Review of The Shadow Land by Elizabeth Kostova

When Alexandra Boyd arrives in Sofia to start her position as an English teacher, she doesn’t know what to expect of Bulgaria. The Eastern European country is as far away as she can possibly go from her home in the Appalachian Mountains, and from the tragic loss of her beloved brother.

Upon her arrival in the city, Alexandra is dropped off by mistake at a hotel where she goodheartedly helps an elderly couple into a taxi. When the vehicle drives off, Alexandra realizes that she has accidentally taken one of their bags.

Inside the bag is a small wooden box containing an urn with human ashes. Realizing that this box is undoubtedly sorely missed, Alexandra sets out to return it to the couple to whom it belongs. If only she can find them.

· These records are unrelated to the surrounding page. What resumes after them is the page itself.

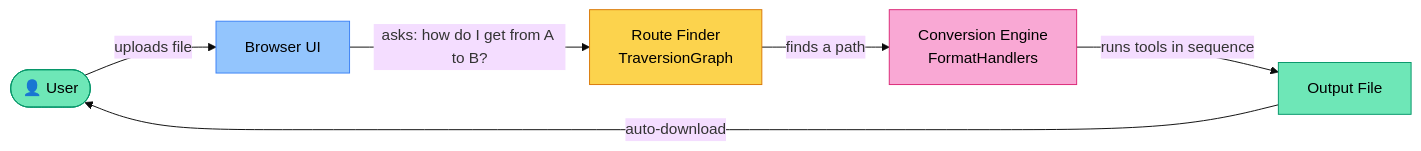
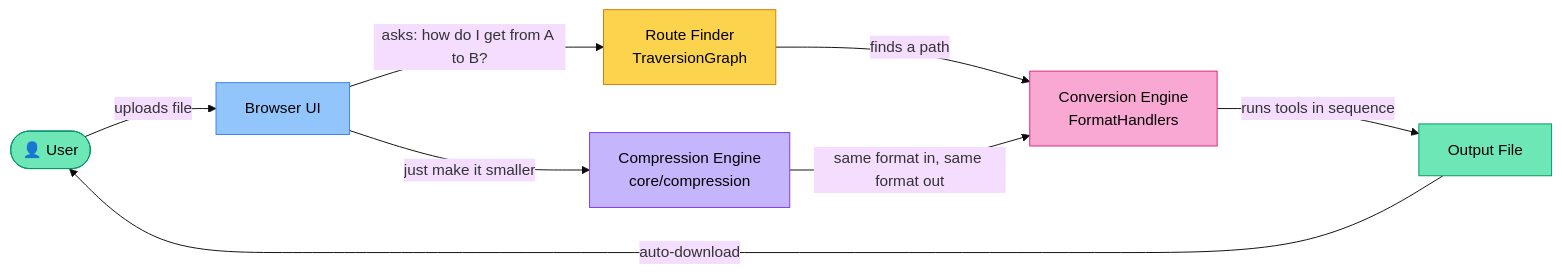
The first of 9 diagrams in docs/ARCHITECTURE.md (ogfrench/frogConvert), drawn with Mermaid (base theme) before and after one commit. The commit also changed other lines of this file and 9 other files, not shown here.

````diff
--- a/docs/ARCHITECTURE.md
+++ b/docs/ARCHITECTURE.md
@@ -13,14 +13,18 @@
 ```mermaid
 flowchart LR
     U([👤 User]) -->|uploads file| B[Browser UI]
     B -->|asks: how do I get from A to B?| G[Route Finder\nTraversionGraph]
     G -->|finds a path| C[Conversion Engine\nFormatHandlers]
     C -->|runs tools in sequence| O[Output File]
     O -->|auto-download| U
 
+    B -->|just make it smaller| K[Compression Engine\ncore/compression]
+    K -->|same format in, same format out| C
+
     style U fill:#6ee7b7,stroke:#059669,color:#000
     style O fill:#6ee7b7,stroke:#059669,color:#000
     style B fill:#93c5fd,stroke:#3b82f6,color:#000
     style G fill:#fcd34d,stroke:#d97706,color:#000
     style C fill:#f9a8d4,stroke:#db2777,color:#000
+    style K fill:#c4b5fd,stroke:#7c3aed,color:#000
 ```
````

Like Alexandra, most readers of The Shadow Land by Elizabeth Kostova (Ballantine Books, April 2017) will be visiting Bulgaria for the first time. The customs, the villages, the culture, and the history come to life in a country that surprises at every turn.

But much more than that, The Shadow Land delves into Bulgaria’s troubling post-World War 2 years and the consequences of the Communists’ rise to power. The narrative proceeds in two parallel timelines, following Alexandra’s quest for the owners of the urn while also telling the story of musician Stoyan Lazarov, sent to a labor camp due to nothing more than his assumed opposition to the country’s leadership.

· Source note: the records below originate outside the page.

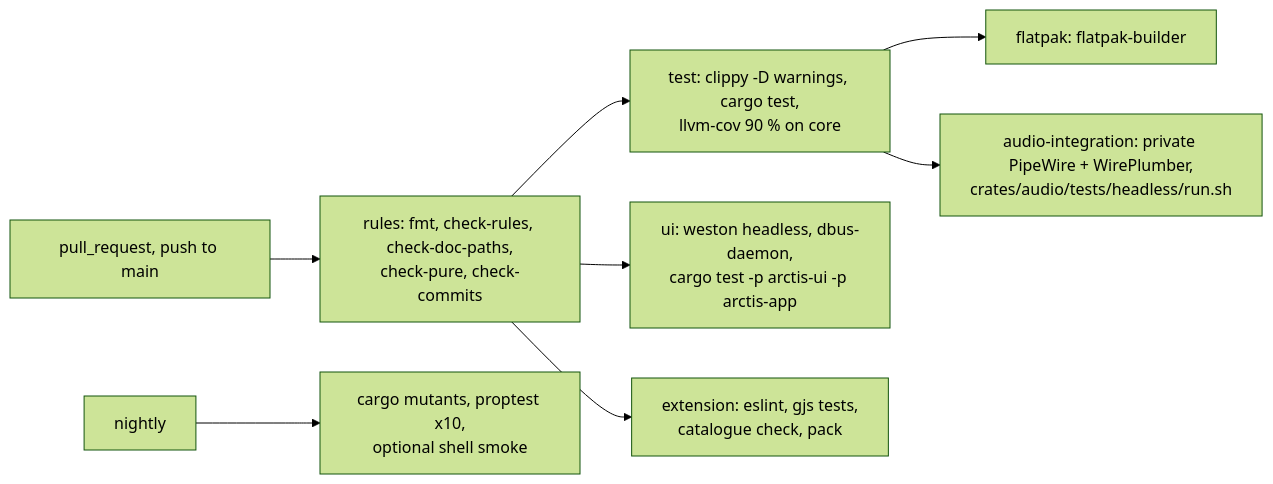
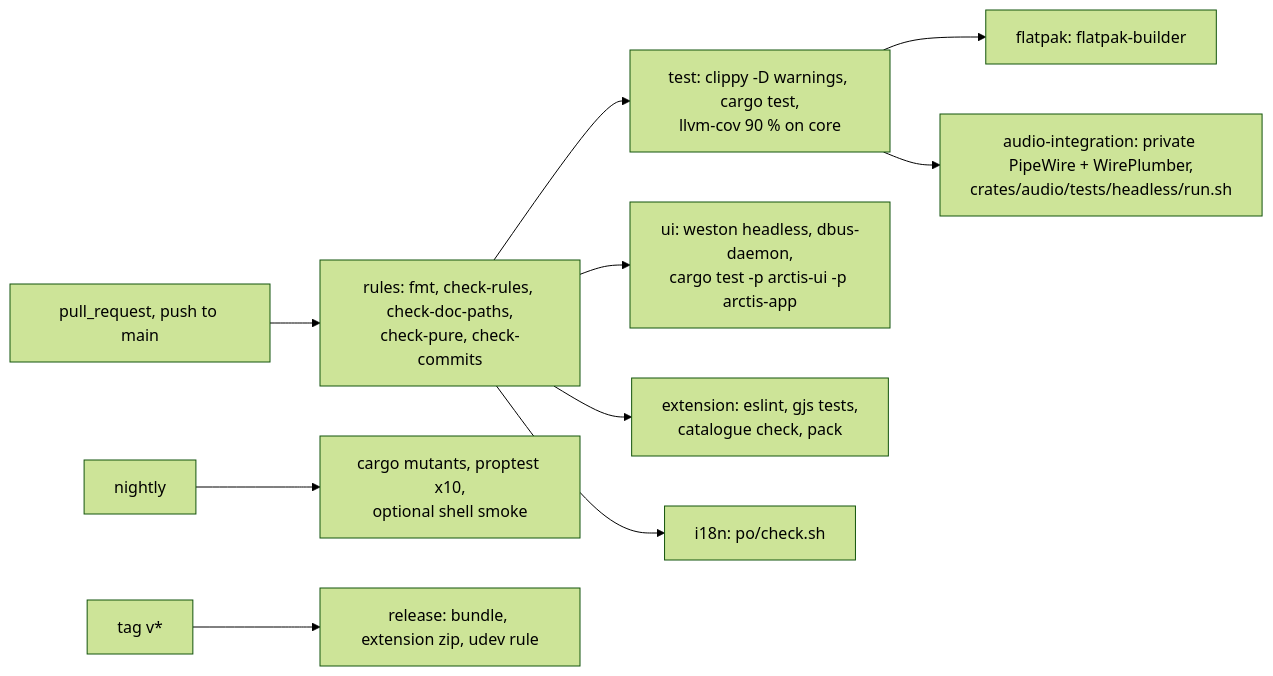
Before and after one commit to marcelogm/arctis-companion: the third of 3 diagrams in docs/architecture/README.md, drawn with Mermaid (forest theme). The commit also changed other lines of this file and 2 other files, not shown here.

Commit message:
docs(architecture): add the packaging, translations and release page

````diff
--- a/docs/architecture/README.md
+++ b/docs/architecture/README.md
@@ -90,10 +76,12 @@
 ```mermaid
 flowchart LR
     PR["pull_request, push to main"] --> R["rules: fmt, check-rules, check-doc-paths,<br/>check-pure, check-commits"]
     R --> T["test: clippy -D warnings, cargo test,<br/>llvm-cov 90 % on core"]
     R --> G["ui: weston headless, dbus-daemon,<br/>cargo test -p arctis-ui -p arctis-app"]
     R --> X["extension: eslint, gjs tests,<br/>catalogue check, pack"]
+    R --> I["i18n: po/check.sh"]
     T --> F["flatpak: flatpak-builder"]
     T --> A["audio-integration: private PipeWire + WirePlumber,<br/>crates/audio/tests/headless/run.sh"]
     N["nightly"] --> M["cargo mutants, proptest x10,<br/>optional shell smoke"]
+    TG["tag v*"] --> RL["release: bundle, extension zip, udev rule"]
 ```
````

The Shadow Land is a page-turning adventure, a gripping tale told in eloquent language and with totally believable characters. It is much more than a travel tale of Alexandra’s journeys, for it is also an introduction to Bulgaria, to its painful past and its hope for the future.

Elizabeth Kostova is an American author best known for The Historian, the first debut novel to land at number one on The New York Times bestseller list in its first week of sales. She is co-founder of the Elizabeth Kostova Foundation, which provides competitive opportunities for Bulgarian writers and translators, as well as opportunities for native-English writers to travel to Bulgaria.

1 comment:

  1. Both the writer and the reviewer have something in common -they are un- apologetically consumed with history. A scifi writer had said it that history is the raw data.Same applies to most of these serious or salacious plotting Ellis & Elizabeth Kostova are engaged doing not only to make extra useful bucks spendable on treating the writing disease itself but also ventilate their hearts with clean blood and better breathing wherever they are alone or with their loved ones.I congratulate Ellis for embracing a general writing genre authorship. gbemi tijani mst